With the minimal approach to the outsole, I’ve been surprised with the performance on steep and loose trails in the foothills of Salt Lake. I was skeptical of the shoe’s ability to perform on vert but have loved them for any angle so far. I wouldn’t use these shoes for the muddier days, as I found that the lugs tend to hold onto stickier mud and aren’t deep enough to maintain traction.
Additionally, these shoes wouldn’t perform super well on technical terrain. However, for what I would suspect is most trail days for most people, you can’t go wrong with the Hoka Tecton X 2. This shoe is very stable for a plated shoe and doesn’t give the feeling of being out of control at higher speeds.
Is the Hoka Tecton X 2 wide foot friendly?
Yes. Hoka in general is a wide-foot-friendly brand. The slightly narrower toe box makes this shoe land in the “medium” range for me. Additionally, the upper allows for some stretch and comfortability for wider feet.
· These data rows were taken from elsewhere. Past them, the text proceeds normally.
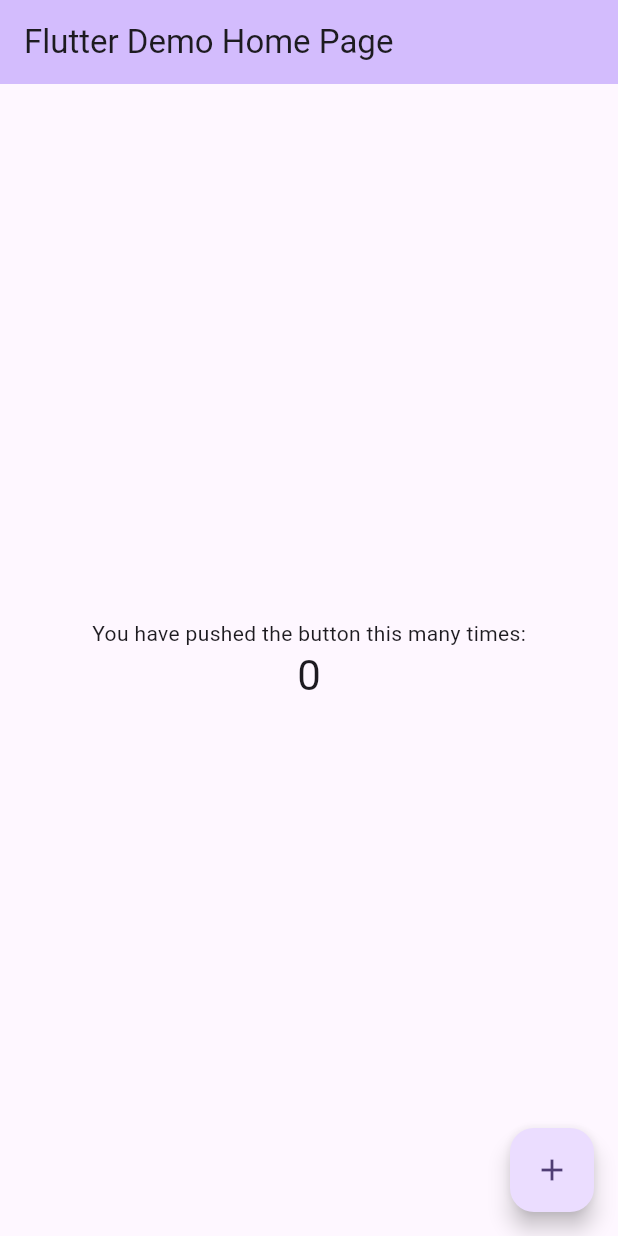
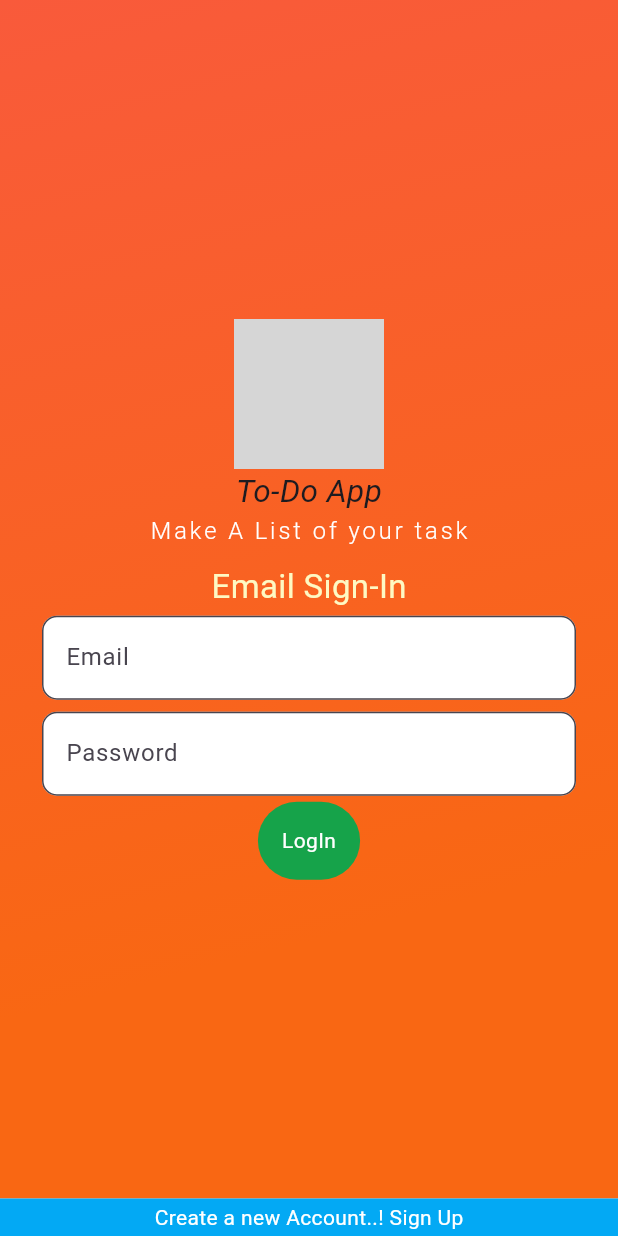
Before and after one commit to Mo7amed-fawzy/to-do-app, a Flutter app: the screen it shows after launch, on a phone screen of 412 x 824 dp. Run offline on Flutter 3.47's test engine with Material 3 defaults, Android fonts, the phone set to English and light mode, and no system bars; drawn by our look-alikes of velocity_x; our stand-ins replace shared_preferences; network calls fail; grey boxes are pictures that could not be loaded.

Commit message:
create ui in flutter

```diff
--- a/lib/main.dart
+++ b/lib/main.dart
@@ -1,126 +1,37 @@
 import 'package:flutter/material.dart';
+import 'package:shared_preferences/shared_preferences.dart';
+import 'package:to_do_app/screens/login_page.dart';
+// import 'package:flutter_todo_app/dashboard.dart';
+// import 'package:jwt_decoder/jwt_decoder.dart';
 
-void main() {
-  runApp(const MyApp());
+void main() async {
+  WidgetsFlutterBinding.ensureInitialized();
+  SharedPreferences prefs = await SharedPreferences.getInstance();
+  runApp(MyApp(
+    token: prefs.getString('token'),
+  ));
 }
 
-//npm init , npm install express mongoose body-parser bcrypt jsonwebtoken nodemon
 class MyApp extends StatelessWidget {
-  const MyApp({super.key});
+  final String? token;
+  const MyApp({
+    @required this.token,
+    super.key,
+  });
 
-  // This widget is the root of your application.
   @override
   Widget build(BuildContext context) {
     return MaterialApp(
-      title: 'Flutter Demo',
-      theme: ThemeData(
-        // This is the theme of your application.
-        //
-        // TRY THIS: Try running your application with "flutter run". You'll see
-        // the application has a purple toolbar. Then, without quitting the app,
-        // try changing the seedColor in the colorScheme below to Colors.green
-        // and then invoke "hot reload" (save your changes or press the "hot
-        // reload" button in a Flutter-supported IDE, or press "r" if you used
-        // the command line to start the app).
-        //
-        // Notice that the counter didn't reset back to zero; the application
-        // state is not lost during the reload. To reset the state, use hot
-        // restart instead.
-        //
-        // This works for code too, not just values: Most code changes can be
-        // tested with just a hot reload.
-        colorScheme: ColorScheme.fromSeed(seedColor: Colors.deepPurple),
-        useMaterial3: true,
-      ),
-      home: const MyHomePage(title: 'Flutter Demo Home Page'),
-    );
+        title: 'Flutter Demo',
+        debugShowCheckedModeBanner: false,
+        theme: ThemeData(
+          primaryColor: Colors.black,
+          visualDensity: VisualDensity.adaptivePlatformDensity,
+        ),
+        home: const SignInPage());
+
+    //  (token != null && JwtDecoder.isExpired(token) == false)
+    //     ? Dashboard(token: token)
+    //     : SignInPage());
   }
 }
-
-class MyHomePage extends StatefulWidget {
-  const MyHomePage({super.key, required this.title});
-
-  // This widget is the home page of your application. It is stateful, meaning
-  // that it has a State object (defined below) that contains fields that affect
-  // how it looks.
-
-  // This class is the configuration for the state. It holds the values (in this
-  // case the title) provided by the parent (in this case the App widget) and
-  // used by the build method of the State. Fields in a Widget subclass are
-  // always marked "final".
-
-  final String title;
-
-  @override
-  State<MyHomePage> createState() => _MyHomePageState();
-}
-
-class _MyHomePageState extends State<MyHomePage> {
-  int _counter = 0;
-
-  void _incrementCounter() {
-    setState(() {
-      // This call to setState tells the Flutter framework that something has
-      // changed in this State, which causes it to rerun the build method below
-      // so that the display can reflect the updated values. If we changed
-      // _counter without calling setState(), then the build method would not be
-      // called again, and so nothing would appear to happen.
-      _counter++;
-    });
-  }
-
-  @override
-  Widget build(BuildContext context) {
-    // This method is rerun every time setState is called, for instance as done
-    // by the _incrementCounter method above.
-    //
-    // The Flutter framework has been optimized to make rerunning build methods
-    // fast, so that you can just rebuild anything that needs updating rather
-    // than having to individually change instances of widgets.
-    return Scaffold(
-      appBar: AppBar(
-        // TRY THIS: Try changing the color here to a specific color (to
-        // Colors.amber, perhaps?) and trigger a hot reload to see the AppBar
-        // change color while the other colors stay the same.
-        backgroundColor: Theme.of(context).colorScheme.inversePrimary,
-        // Here we take the value from the MyHomePage object that was created by
-        // the App.build method, and use it to set our appbar title.
-        title: Text(widget.title),
-      ),
-      body: Center(
-        // Center is a layout widget. It takes a single child and positions it
-        // in the middle of the parent.
-        child: Column(
-          // Column is also a layout widget. It takes a list of children and
-          // arranges them vertically. By default, it sizes itself to fit its
-          // children horizontally, and tries to be as tall as its parent.
-          //
-          // Column has various properties to control how it sizes itself and
-          // how it positions its children. Here we use mainAxisAlignment to
-          // center the children vertically; the main axis here is the vertical
-          // axis because Columns are vertical (the cross axis would be
-          // horizontal).
-          //
-          // TRY THIS: Invoke "debug painting" (choose the "Toggle Debug Paint"
-          // action in the IDE, or press "p" in the console), to see the
-          // wireframe for each widget.
-          mainAxisAlignment: MainAxisAlignment.center,
-          children: <Widget>[
-            const Text(
-              'You have pushed the button this many times:',
-            ),
-            Text(
-              '$_counter',
-              style: Theme.of(context).textTheme.headlineMedium,
-            ),
-          ],
-        ),
-      ),
-      floatingActionButton: FloatingActionButton(
-        onPressed: _incrementCounter,
-        tooltip: 'Increment',
-        child: const Icon(Icons.add),
-      ), // This trailing comma makes auto-formatting nicer for build methods.
-    );
-  }
-}
--- /dev/null
+++ b/lib/screens/applogo.dart
@@ -0,0 +1,21 @@
+import 'package:flutter/material.dart';
+import 'package:velocity_x/velocity_x.dart';
+
+class CommonLogo extends StatelessWidget {
+  const CommonLogo({super.key});
+
+  @override
+  Widget build(BuildContext context) {
+    return Column(
+      mainAxisAlignment: MainAxisAlignment.center,
+      children: <Widget>[
+        Image.network(
+          "https://pluspng.com/img-png/avengers-logo-png-avengers-logo-png-1376.png",
+          width: 100,
+        ),
+        "To-Do App".text.xl2.italic.make(),
+        "Make A List of your task".text.light.white.wider.lg.make(),
+      ],
+    );
+  }
+}
--- /dev/null
+++ b/lib/screens/login_page.dart
@@ -0,0 +1,138 @@
+import 'dart:convert';
+import 'package:flutter/material.dart';
+import 'package:shared_preferences/shared_preferences.dart';
+import 'package:to_do_app/screens/registration_page.dart';
+import 'package:velocity_x/velocity_x.dart';
+import 'applogo.dart';
+import 'package:http/http.dart' as http;
+import 'package:to_do_app/utils/config.dart';
+// import 'package:flutter_todo_app/dashboard.dart';
+// import 'package:to_do_app/screens/registration_page_page.dart';
+
+class SignInPage extends StatefulWidget {
+  const SignInPage({super.key});
+
+  @override
+  SignInPageState createState() => SignInPageState();
+}
+
+class SignInPageState extends State<SignInPage> {
+  TextEditingController emailController = TextEditingController();
+  TextEditingController passwordController = TextEditingController();
+  final bool _isNotValidate = false;
+  late SharedPreferences prefs;
+
+  @override
+  void initState() {
+    super.initState();
+    initSharedPref();
+  }
+
+  void initSharedPref() async {
+    prefs = await SharedPreferences.getInstance();
+  }
+
+  void loginUser() async {
+    if (emailController.text.isNotEmpty && passwordController.text.isNotEmpty) {
+      var reqBody = {
+        "email": emailController.text,
+        "password": passwordController.text
+      };
+
+      var response = await http.post(Uri.parse(login),
+          headers: {"Content-Type": "application/json"},
+          body: jsonEncode(reqBody));
+
+      var jsonResponse = jsonDecode(response.body);
+      if (jsonResponse['status']) {
+        var myToken = jsonResponse['token'];
+        prefs.setString('token', myToken);
+        // Navigator.push(context,
+        //     MaterialPageRoute(builder: (context) => Dashboard(token: myToken)));
+      } else {
+        printHere('Something went wrong');
+      }
+    }
+  }
+
+  @override
+  Widget build(BuildContext context) {
+    return SafeArea(
+      child: Scaffold(
+        body: Container(
+          width: MediaQuery.of(context).size.width,
+          height: MediaQuery.of(context).size.height,
+          decoration: const BoxDecoration(
+            gradient: LinearGradient(
+                colors: [Color(0XFFF95A3B), Color(0XFFF96713)],
+                begin: FractionalOffset.topLeft,
+                end: FractionalOffset.bottomCenter,
+                stops: [0.0, 0.8],
+                tileMode: TileMode.mirror),
+          ),
+          child: Center(
+            child: SingleChildScrollView(
+              child: Column(
+                mainAxisAlignment: MainAxisAlignment.center,
+                children: <Widget>[
+                  const CommonLogo(),
+                  const HeightBox(10),
+                  "Email Sign-In".text.size(22).yellow100.make(),
+                  TextField(
+                    controller: emailController,
+                    keyboardType: TextInputType.text,
+                    decoration: InputDecoration(
+                        filled: true,
+                        fillColor: Colors.white,
+                        hintText: "Email",
+                        errorText: _isNotValidate ? "Enter Proper Info" : null,
+                        border: const OutlineInputBorder(
+                            borderRadius:
+                                BorderRadius.all(Radius.circular(10.0)))),
+                  ).p4().px24(),
+                  TextField(
+                    controller: passwordController,
+                    keyboardType: TextInputType.text,
+                    decoration: InputDecoration(
+                        filled: true,
+                        fillColor: Colors.white,
+                        hintText: "Password",
+                        errorText: _isNotValidate ? "Enter Proper Info" : null,
+                        border: const OutlineInputBorder(
+                            borderRadius:
+                                BorderRadius.all(Radius.circular(10.0)))),
+                  ).p4().px24(),
+                  GestureDetector(
+                    onTap: () {
+                      loginUser();
+                    },
+                    child: HStack([
+                      VxBox(child: "LogIn".text.white.makeCentered().p16())
+                          .green600
+                          .roundedLg
+                          .make(),
+                    ]),
+                  ),
+                ],
+              ),
+            ),
+          ),
+        ),
+        bottomNavigationBar: GestureDetector(
+          onTap: () {
+            Navigator.push(context,
+                MaterialPageRoute(builder: (context) => const Registration()));
+          },
+          child: Container(
+              height: 25,
+              color: Colors.lightBlue,
+              child: Center(
+                  child: "Create a new Account..! Sign Up"
+                      .text
+                      .white
+                      .makeCentered())),
+        ),
+      ),
+    );
+  }
+}
```
Also changed, not shown: lib/screens/registration_page.dart (added, +177 -0 lines), lib/utils/config.dart (added, +14 -0 lines), pubspec.yaml (+8 -67 lines), pubspec.lock, 4 other files.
Is the Hoka Tecton X 2 worth $225?
This is a loaded question for the Hoka Tecton X 2. In a day and age where “super” shoes are consistently priced at $200-$250, this shoe certainly justifies the price tag. It will perform on race days but isn’t limited to fast-paced running.
The Profly-X midsole feels soft and responsive on the easier days, making this a versatile shoe that can go fast. Additionally, the dual plate technology makes this shoe naturally a more accommodating super shoe compared to single plate counterparts. Coupled with the outsole durability, the Tecton X 2 should last you several hundred miles. If you’re a serious runner who doesn’t mind spending money on quality gear, these shoes are worth it.
With any carbon-plated shoe, the ability to perform on technical terrain is in question. I wouldn’t take the Hoka Tecton X 2’s on any higher alpine scrambles or routes with precarious footing. Naturally, these shoes want to remain on a relatively stable trail, which could limit their use.
Although I enjoy the stability a dual plate brings to the shoe, it somewhat lacks the quick “snap” feel of a traditional carbon racer. This means that despite the propulsion the plates will offer, you might not feel the snap. The crossing design of the plates in the heel also doesn’t feel super necessary and can lead to some weird response if you land on your heel, but you typically wouldn’t experience this if you’re not on technical terrain.
The price is an obvious con, but unfortunately, it may be the new reality for carbon-plated trail shoes.
Hoka Tecton X 2 Summary
The slight but noticeable updates to the Hoka Tecton X 2 make this shoe the perfect trail racer that Hoka wants the line to be. This shoe offers the patented Hoka cushion with the responsiveness and propulsion of a plated race shoe.
This shoe performs best when moving fast through low to intermediate terrain. Despite the “race” focus of a carbon shoe, the Hoka Tecton X 2 is comfortable enough to take out on your long, slow days when you want a little extra pep in your cruiser miles. The outsole provides super light but trustworthy traction that will handle pretty much anything aside from deep mud.
The Tecton X 2 lives up to the hype and is a classic example of a shoe brand addressing complaints without altering what makes the shoe good. If you’re looking for a plated shoe that can do both everyday training and race speeds, the Tecton X 2 is for you.
Great summary. Thanks for getting into the technicalities.